B.C.'s premier waters down booze in stores expectations, cites safety concerns
December 11, 2013 - 12:35 PM
WEST KELOWNA, B.C. - B.C. Premier Christy Clark appears to be watering down the idea of alcohol sales in grocery stores.
Clark says she's aware British Columbians are massive supporters of the convenience of beer and wine sales in grocery stores, but the government has public safety concerns.
Speaking at a winery in her West Kelowna riding, Clark says she supports a dozen liquor law changes that benefit the wine industry, including selling wine and other craft-brew products at farmer's markets.
Allowing alcohol sales at grocery stores is one of 70 recommendations in a report submitted last month to the provincial justice minister by John Yap, the parliamentary secretary tasked with the review of liquor laws.
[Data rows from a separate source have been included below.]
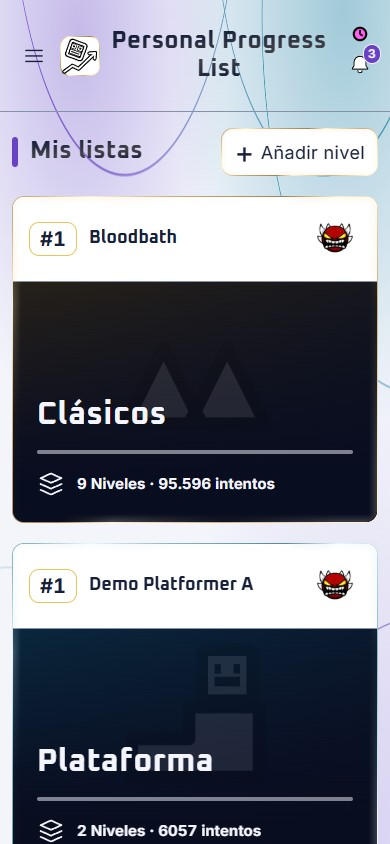
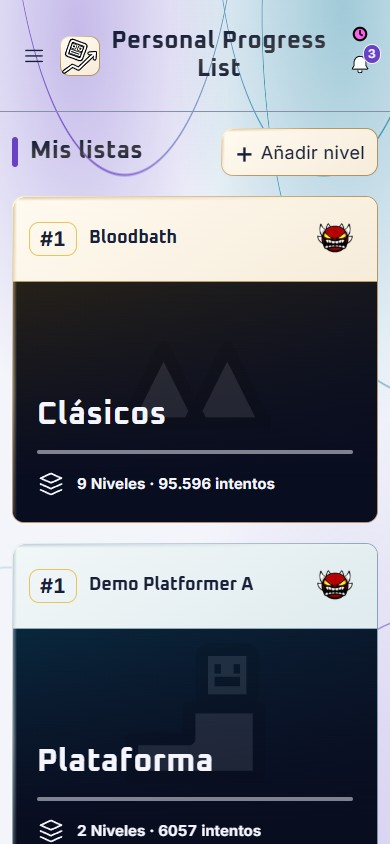
Use the directional satin finish in Porcelain only

diff --git a/css/styles.css b/css/styles.css
@@ -4059,12 +4059,30 @@ main.home {
       linear-gradient(var(--rim-fill, var(--color-surface)), var(--rim-fill, var(--color-surface))) padding-box,
       var(--rim-paint) border-box;
     box-shadow: none;
+
+    &:where([data-theme=porcelain] *) {
+      --rim-paint: linear-gradient(145deg, var(--metal-glint), var(--metal-edge) 42%, var(--metal-shade) 92%);
+      background:
+        linear-gradient(148deg, var(--rim-fill, var(--satin-light)), var(--rim-fill, var(--satin-base))) padding-box,
+        var(--rim-paint) border-box;
+    }
   }
 
   .hl .hcard-platform {
     --metal-edge: #89b5bf;
     --metal-shade: #538a99;
     --metal-glint: #e6faff;
+  }
+  [data-theme=porcelain] .hl .hcard-platform {
+    --metal-edge: #90aab7;
+    --metal-glint: #ebf3f5;
+    --metal-shade: #7293a4;
+    --satin-light: #f2f7f8;
+    --satin-base: #dfebef;
+  }
+  [data-theme=porcelain] .hcard-top {
+    background: linear-gradient(145deg, var(--satin-light), var(--satin-base));
+    border-color: var(--metal-edge);
   }
   .lh .list-add, .dgb .pri, .wa .pri {
     --rim-fill: var(--color-accent);
@@ -4118,7 +4136,16 @@ main.home {
       mask-composite: intersect, add, add, add;
     }
     .hl .hcard { --reflection-depth: 8px; }
-    [data-theme=porcelain] :is(.hcard, button, .ms summary, .trig)::before { --light-reflection-opacity: .24; }
+    [data-theme=porcelain] :is(.hcard, button, .ms summary, .trig)::before {
+      --reflection-depth: 3px;
+      opacity: .54;
+      background: linear-gradient(145deg, var(--metal-edge), var(--metal-glint) 34%, transparent 70%);
+      mask-image:
+        linear-gradient(to bottom, black, transparent var(--reflection-depth)),
+        linear-gradient(to right, black, transparent var(--reflection-depth));
+      mask-composite: add;
+    }
+    [data-theme=porcelain] .hl .hcard::before { --reflection-depth: 4px; }
   }
 
   /* Detail images supply their own background, so paint the same thin edge above it. */
@@ -4319,6 +4346,8 @@ main.home {
 }
 
 [data-theme=porcelain] .legacy-surface {
+  --satin-light: var(--color-surface);
+  --satin-base: var(--color-surface-elevated);
   --color-bg: var(--color-nebula-bg);
   --color-surface: var(--color-nebula-surface);
   --color-text: var(--color-nebula-text);

diff --git a/css/tokens.css b/css/tokens.css
@@ -156,9 +156,11 @@
   --color-surface-elevated: #E8ECF5;
   --color-border: #8591A8;
   --color-success: #18733D;
-  --metal-edge: #CEAE79;
-  --metal-shade: #A9804C;
-  --metal-glint: #FFF1CF;
+  --satin-light: #FFFAF0;
+  --satin-base: #F6ECDA;
+  --metal-edge: #BC9862;
+  --metal-shade: #B09168;
+  --metal-glint: #FAEFD8;
   --color-warning: #846000;
   --color-error: #B62D49;
   --color-info: #176A9E;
Clark says when it comes to selling beer and wine in grocery stores her government must consider public convenience, safety and the promotion of B.C. products.
Private liquor store operators say selling beer and wine in grocery stores threatens their livelihoods and poses risks for alcohol sales to minors.
News from © The Canadian Press, 2013